**YOUR OBJECTIVE**
Work out how many lines in the material below hold "color", then give only that number.

::: DATA LISTING

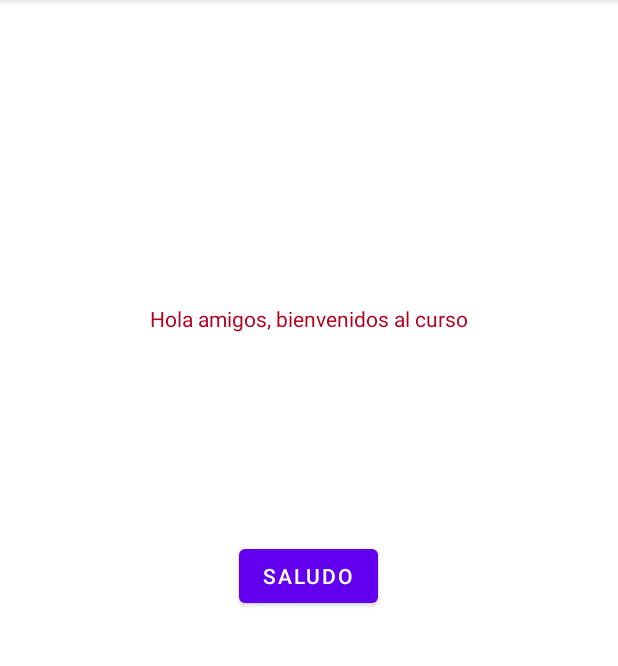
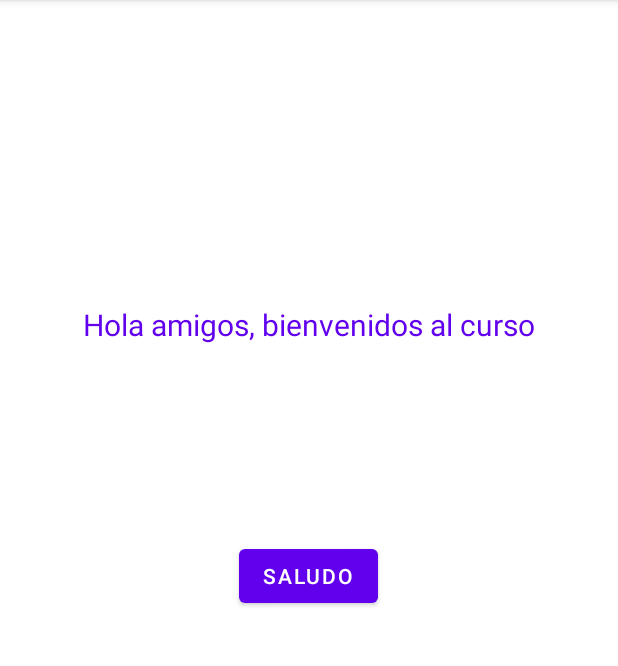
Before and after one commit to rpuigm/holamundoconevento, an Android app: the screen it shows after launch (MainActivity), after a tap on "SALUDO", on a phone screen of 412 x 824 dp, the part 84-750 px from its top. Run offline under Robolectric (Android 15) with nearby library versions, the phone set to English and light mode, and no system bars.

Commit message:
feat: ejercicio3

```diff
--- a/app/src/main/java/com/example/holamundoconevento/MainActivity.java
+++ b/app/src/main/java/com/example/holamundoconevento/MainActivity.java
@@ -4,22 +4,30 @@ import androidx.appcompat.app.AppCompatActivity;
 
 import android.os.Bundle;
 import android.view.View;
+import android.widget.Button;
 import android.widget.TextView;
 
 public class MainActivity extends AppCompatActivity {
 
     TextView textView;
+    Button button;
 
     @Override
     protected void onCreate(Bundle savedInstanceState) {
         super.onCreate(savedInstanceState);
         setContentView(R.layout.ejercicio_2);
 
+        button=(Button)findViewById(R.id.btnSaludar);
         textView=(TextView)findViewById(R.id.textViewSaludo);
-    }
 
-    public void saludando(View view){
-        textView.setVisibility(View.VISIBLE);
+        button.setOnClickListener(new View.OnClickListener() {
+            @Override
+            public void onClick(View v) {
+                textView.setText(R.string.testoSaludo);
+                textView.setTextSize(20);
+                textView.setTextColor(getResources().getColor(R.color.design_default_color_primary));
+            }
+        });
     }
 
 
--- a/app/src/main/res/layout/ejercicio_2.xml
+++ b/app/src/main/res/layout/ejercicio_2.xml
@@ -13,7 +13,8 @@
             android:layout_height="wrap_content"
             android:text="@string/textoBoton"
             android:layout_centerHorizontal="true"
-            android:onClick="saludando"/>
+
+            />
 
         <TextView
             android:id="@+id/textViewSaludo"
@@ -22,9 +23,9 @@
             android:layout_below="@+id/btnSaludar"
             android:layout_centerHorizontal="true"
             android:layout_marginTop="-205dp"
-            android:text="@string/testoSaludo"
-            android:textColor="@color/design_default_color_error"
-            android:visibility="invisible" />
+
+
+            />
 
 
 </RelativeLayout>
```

::::::

**EXERCISE SOLUTION**
2